As has long been trumpeted in this space, the unwritten rules are less about on-field actions than the meaning behind those actions. It’s why something as innocuous as a stolen base can serve to enrage an entire roster should it occur at an inopportune moment.
The inverse is also true. Should a ballplayer do something that by most indicators is viewed as disrespectful, he can get away with it if the opposition understands where he’s coming from.
So it went last week with Milwaukee’s Carlos Gomez, who actually hit a trifecta of sorts in a game against the Twins.
He hit a monster home run, then admired it.
Then he flipped his bat—which clipped Minnesota catcher Joe Mauer’s wrist on the way down—and threw up his hands in victory.
Mauer waited for Gomez to circle the bases, then mentioned to him that he might want to be more careful in the future. Gomez—without even bothering to turn around, threw up his arms and, back to his opponent, gave Mauer wiggly fingered jazz hands, indicating that he wanted no part of whatever it was the catcher was trying to convey. (Watch it here.)
All of this for a home run that came while his team was trailing, 15-0.
None of this was even remotely okay. Gomez, however, had some things working in his favor.
Most immediately was the fact that he spent the previous two seasons in Minnesota, which gave the Twins a long taste of his exuberance in such situations. He even paid a visit to the opposing clubhouse before the game, to greet manager Ron Gardenhire and his former teammates.
Because they’d seen his act before, they knew it was not personal. (They also knew that he’d just come off the disabled list, and was especially excited to forge a strong start.)
“Just one of those moments that we know Go-Go can have every once in a while,” said Gardenhire in the Associated Press report. “He was excited, and it just happened.”
“We played with him the last couple years, that’s the type of player he is,” Twins starter Nick Blackburn told MLB.com. “It made me mad, but I shouldn’t be getting mad at stuff like that. I’m sure everyone on his team also knew he shouldn’t have done it, but that’s the type of guy he is. He gets so caught up in the moment.”
Even more importantly, Gomez recognized what he did, nearly as soon as he did it. Upon returning to the dugout, he was informed by teammate Joe Inglett that Mauer was offering words of caution, not talking smack.
Gomez regretted his actions immediately. After the game he offered blanket apologies for his actions.

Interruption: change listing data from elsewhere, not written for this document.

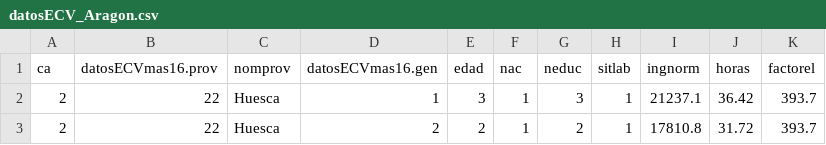
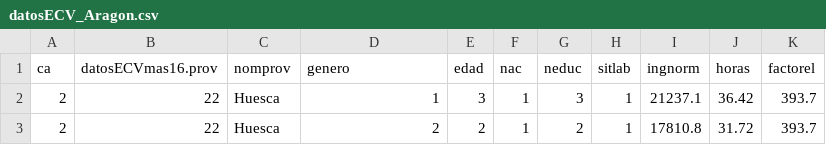
Before and after one commit to FabioScielzoOrtiz/Estadistica4all-blog, a CSV file: Descriptive Statisitcs in Python and R/datosECV_Aragon.csv, drawn as a sheet; only a part is shown.

```diff
--- a/Descriptive Statisitcs in Python and R/datosECV_Aragon.csv
+++ b/Descriptive Statisitcs in Python and R/datosECV_Aragon.csv
@@ -1,2 +1,2 @@
-ca,datosECVmas16.prov,nomprov,datosECVmas16.gen,edad,nac,neduc,sitlab,ingnorm,horas,factorel
+ca,datosECVmas16.prov,nomprov,genero,edad,nac,neduc,sitlab,ingnorm,horas,factorel
 2,22,"Huesca",1,3,1,3,1,21237.1,36.42,393.7
```
Also changed, not shown: 1 other file.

“I didn’t even know the bat was going to hit him,” he said. “I’ll say again: I didn’t try to do this. . . . I had a good night, but you have to be more professional.”
MLB.com quoted him as saying, “Right now, I feel bad because Blackburn is one of the good friends I’ve got over there. I apologized because I don’t want to try to show him up.”

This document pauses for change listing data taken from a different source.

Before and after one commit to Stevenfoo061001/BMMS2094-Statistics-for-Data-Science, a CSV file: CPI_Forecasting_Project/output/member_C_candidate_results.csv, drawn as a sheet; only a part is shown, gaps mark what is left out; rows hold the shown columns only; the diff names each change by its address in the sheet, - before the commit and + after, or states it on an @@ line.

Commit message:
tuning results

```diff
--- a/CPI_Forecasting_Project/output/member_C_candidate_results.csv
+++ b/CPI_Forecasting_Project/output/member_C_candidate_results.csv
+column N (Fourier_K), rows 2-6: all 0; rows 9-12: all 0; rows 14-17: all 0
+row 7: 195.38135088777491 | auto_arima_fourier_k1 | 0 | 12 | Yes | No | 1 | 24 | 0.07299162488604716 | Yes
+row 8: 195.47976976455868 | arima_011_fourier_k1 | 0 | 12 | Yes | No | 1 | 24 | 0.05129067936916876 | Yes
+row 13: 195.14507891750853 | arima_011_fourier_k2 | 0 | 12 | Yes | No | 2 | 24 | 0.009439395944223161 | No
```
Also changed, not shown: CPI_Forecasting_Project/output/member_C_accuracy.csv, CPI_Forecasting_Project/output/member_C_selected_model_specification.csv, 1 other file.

Gomez also addressed the notion of getting drilled the following day, adding, “I’m going to take it like a man because I know I did [something] bad.”

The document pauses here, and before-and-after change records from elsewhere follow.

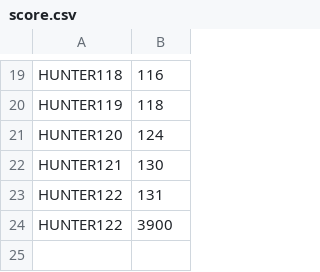
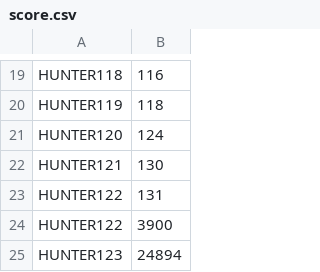
Before and after one commit to reoul/2022_HS_PLAYX4, a CSV file: score.csv, drawn as a sheet; only a part is shown, gaps mark what is left out.

```diff
--- a/score.csv
+++ b/score.csv
@@ -24 +24,2 @@ HUNTER122,131
 HUNTER122,3900
+HUNTER123,24894
```
Also changed, not shown: setting.csv, 12 other files.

That might have been enough to get him off the hook; he wasn’t hit by a pitch for the remainder of the series.